> **TRY IT**
Write the data out again exactly and in full.
== PROVIDED RECORDS ==
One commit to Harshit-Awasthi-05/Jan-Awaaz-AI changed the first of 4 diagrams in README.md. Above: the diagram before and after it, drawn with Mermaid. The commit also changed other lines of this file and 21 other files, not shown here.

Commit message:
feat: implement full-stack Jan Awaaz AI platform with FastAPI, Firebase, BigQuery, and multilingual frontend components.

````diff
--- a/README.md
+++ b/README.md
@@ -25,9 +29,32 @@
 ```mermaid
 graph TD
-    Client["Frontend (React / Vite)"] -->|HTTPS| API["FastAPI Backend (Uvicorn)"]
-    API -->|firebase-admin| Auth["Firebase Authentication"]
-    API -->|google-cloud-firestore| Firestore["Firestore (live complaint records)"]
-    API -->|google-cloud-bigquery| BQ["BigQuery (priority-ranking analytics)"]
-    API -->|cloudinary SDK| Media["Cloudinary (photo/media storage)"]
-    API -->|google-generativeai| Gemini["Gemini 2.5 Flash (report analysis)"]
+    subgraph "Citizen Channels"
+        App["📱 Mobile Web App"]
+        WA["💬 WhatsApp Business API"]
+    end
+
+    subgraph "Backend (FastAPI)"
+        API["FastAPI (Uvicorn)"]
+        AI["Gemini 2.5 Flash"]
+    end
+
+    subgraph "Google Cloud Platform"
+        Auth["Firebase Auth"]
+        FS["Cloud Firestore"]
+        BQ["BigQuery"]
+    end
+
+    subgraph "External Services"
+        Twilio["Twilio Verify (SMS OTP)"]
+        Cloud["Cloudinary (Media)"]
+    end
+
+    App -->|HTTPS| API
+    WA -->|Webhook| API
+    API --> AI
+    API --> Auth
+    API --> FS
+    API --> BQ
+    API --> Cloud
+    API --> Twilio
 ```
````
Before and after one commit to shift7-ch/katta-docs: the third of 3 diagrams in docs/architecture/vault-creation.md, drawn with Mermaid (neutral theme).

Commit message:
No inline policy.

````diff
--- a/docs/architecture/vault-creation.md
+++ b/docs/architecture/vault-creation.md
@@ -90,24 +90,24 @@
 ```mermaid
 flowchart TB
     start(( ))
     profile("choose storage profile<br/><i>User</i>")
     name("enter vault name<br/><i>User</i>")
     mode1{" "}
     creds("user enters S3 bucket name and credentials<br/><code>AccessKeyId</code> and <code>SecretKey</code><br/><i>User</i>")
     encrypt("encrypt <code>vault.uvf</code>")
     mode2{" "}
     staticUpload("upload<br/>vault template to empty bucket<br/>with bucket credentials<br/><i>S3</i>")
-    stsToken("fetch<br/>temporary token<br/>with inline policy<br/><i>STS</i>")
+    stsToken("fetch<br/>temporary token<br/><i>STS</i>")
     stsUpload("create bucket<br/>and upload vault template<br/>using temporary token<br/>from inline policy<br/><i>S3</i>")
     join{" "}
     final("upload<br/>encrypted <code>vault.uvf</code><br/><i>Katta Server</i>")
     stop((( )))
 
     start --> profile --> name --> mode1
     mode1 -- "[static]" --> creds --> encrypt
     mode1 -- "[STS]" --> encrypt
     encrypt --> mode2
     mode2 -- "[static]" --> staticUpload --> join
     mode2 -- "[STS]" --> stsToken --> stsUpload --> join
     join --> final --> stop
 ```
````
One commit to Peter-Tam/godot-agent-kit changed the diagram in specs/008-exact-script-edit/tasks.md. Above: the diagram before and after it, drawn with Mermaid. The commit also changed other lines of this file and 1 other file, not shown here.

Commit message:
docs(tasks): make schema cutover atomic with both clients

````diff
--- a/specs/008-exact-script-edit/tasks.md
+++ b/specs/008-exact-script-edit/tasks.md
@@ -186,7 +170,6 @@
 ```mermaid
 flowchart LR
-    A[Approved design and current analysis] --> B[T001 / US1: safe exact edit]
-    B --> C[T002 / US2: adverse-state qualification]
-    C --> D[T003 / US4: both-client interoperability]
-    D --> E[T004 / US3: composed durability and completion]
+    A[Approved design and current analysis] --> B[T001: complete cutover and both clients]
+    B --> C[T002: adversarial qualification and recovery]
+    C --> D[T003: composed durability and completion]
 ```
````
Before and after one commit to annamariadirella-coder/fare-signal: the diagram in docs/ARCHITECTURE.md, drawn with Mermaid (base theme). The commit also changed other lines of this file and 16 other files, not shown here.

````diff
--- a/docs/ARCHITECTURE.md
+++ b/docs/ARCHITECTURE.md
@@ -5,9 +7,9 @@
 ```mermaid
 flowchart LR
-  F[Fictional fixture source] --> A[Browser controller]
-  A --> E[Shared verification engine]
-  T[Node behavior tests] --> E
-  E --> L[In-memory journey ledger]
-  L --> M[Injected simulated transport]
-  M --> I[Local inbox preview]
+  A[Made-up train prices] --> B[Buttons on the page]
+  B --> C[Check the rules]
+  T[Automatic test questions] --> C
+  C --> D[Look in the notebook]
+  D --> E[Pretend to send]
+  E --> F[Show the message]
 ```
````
===
> **ANSWER SPACE**
One commit to Harshit-Awasthi-05/Jan-Awaaz-AI changed the first of 4 diagrams in README.md. Above: the diagram before and after it, drawn with Mermaid. The commit also changed other lines of this file and 21 other files, not shown here.

Commit message:
feat: implement full-stack Jan Awaaz AI platform with FastAPI, Firebase, BigQuery, and multilingual frontend components.

````diff
--- a/README.md
+++ b/README.md
@@ -25,9 +29,32 @@
 ```mermaid
 graph TD
-    Client["Frontend (React / Vite)"] -->|HTTPS| API["FastAPI Backend (Uvicorn)"]
-    API -->|firebase-admin| Auth["Firebase Authentication"]
-    API -->|google-cloud-firestore| Firestore["Firestore (live complaint records)"]
-    API -->|google-cloud-bigquery| BQ["BigQuery (priority-ranking analytics)"]
-    API -->|cloudinary SDK| Media["Cloudinary (photo/media storage)"]
-    API -->|google-generativeai| Gemini["Gemini 2.5 Flash (report analysis)"]
+    subgraph "Citizen Channels"
+        App["📱 Mobile Web App"]
+        WA["💬 WhatsApp Business API"]
+    end
+
+    subgraph "Backend (FastAPI)"
+        API["FastAPI (Uvicorn)"]
+        AI["Gemini 2.5 Flash"]
+    end
+
+    subgraph "Google Cloud Platform"
+        Auth["Firebase Auth"]
+        FS["Cloud Firestore"]
+        BQ["BigQuery"]
+    end
+
+    subgraph "External Services"
+        Twilio["Twilio Verify (SMS OTP)"]
+        Cloud["Cloudinary (Media)"]
+    end
+
+    App -->|HTTPS| API
+    WA -->|Webhook| API
+    API --> AI
+    API --> Auth
+    API --> FS
+    API --> BQ
+    API --> Cloud
+    API --> Twilio
 ```
````
Before and after one commit to shift7-ch/katta-docs: the third of 3 diagrams in docs/architecture/vault-creation.md, drawn with Mermaid (neutral theme).

Commit message:
No inline policy.

````diff
--- a/docs/architecture/vault-creation.md
+++ b/docs/architecture/vault-creation.md
@@ -90,24 +90,24 @@
 ```mermaid
 flowchart TB
     start(( ))
     profile("choose storage profile<br/><i>User</i>")
     name("enter vault name<br/><i>User</i>")
     mode1{" "}
     creds("user enters S3 bucket name and credentials<br/><code>AccessKeyId</code> and <code>SecretKey</code><br/><i>User</i>")
     encrypt("encrypt <code>vault.uvf</code>")
     mode2{" "}
     staticUpload("upload<br/>vault template to empty bucket<br/>with bucket credentials<br/><i>S3</i>")
-    stsToken("fetch<br/>temporary token<br/>with inline policy<br/><i>STS</i>")
+    stsToken("fetch<br/>temporary token<br/><i>STS</i>")
     stsUpload("create bucket<br/>and upload vault template<br/>using temporary token<br/>from inline policy<br/><i>S3</i>")
     join{" "}
     final("upload<br/>encrypted <code>vault.uvf</code><br/><i>Katta Server</i>")
     stop((( )))
 
     start --> profile --> name --> mode1
     mode1 -- "[static]" --> creds --> encrypt
     mode1 -- "[STS]" --> encrypt
     encrypt --> mode2
     mode2 -- "[static]" --> staticUpload --> join
     mode2 -- "[STS]" --> stsToken --> stsUpload --> join
     join --> final --> stop
 ```
````
One commit to Peter-Tam/godot-agent-kit changed the diagram in specs/008-exact-script-edit/tasks.md. Above: the diagram before and after it, drawn with Mermaid. The commit also changed other lines of this file and 1 other file, not shown here.

Commit message:
docs(tasks): make schema cutover atomic with both clients

````diff
--- a/specs/008-exact-script-edit/tasks.md
+++ b/specs/008-exact-script-edit/tasks.md
@@ -186,7 +170,6 @@
 ```mermaid
 flowchart LR
-    A[Approved design and current analysis] --> B[T001 / US1: safe exact edit]
-    B --> C[T002 / US2: adverse-state qualification]
-    C --> D[T003 / US4: both-client interoperability]
-    D --> E[T004 / US3: composed durability and completion]
+    A[Approved design and current analysis] --> B[T001: complete cutover and both clients]
+    B --> C[T002: adversarial qualification and recovery]
+    C --> D[T003: composed durability and completion]
 ```
````
Before and after one commit to annamariadirella-coder/fare-signal: the diagram in docs/ARCHITECTURE.md, drawn with Mermaid (base theme). The commit also changed other lines of this file and 16 other files, not shown here.

````diff
--- a/docs/ARCHITECTURE.md
+++ b/docs/ARCHITECTURE.md
@@ -5,9 +7,9 @@
 ```mermaid
 flowchart LR
-  F[Fictional fixture source] --> A[Browser controller]
-  A --> E[Shared verification engine]
-  T[Node behavior tests] --> E
-  E --> L[In-memory journey ledger]
-  L --> M[Injected simulated transport]
-  M --> I[Local inbox preview]
+  A[Made-up train prices] --> B[Buttons on the page]
+  B --> C[Check the rules]
+  T[Automatic test questions] --> C
+  C --> D[Look in the notebook]
+  D --> E[Pretend to send]
+  E --> F[Show the message]
 ```
````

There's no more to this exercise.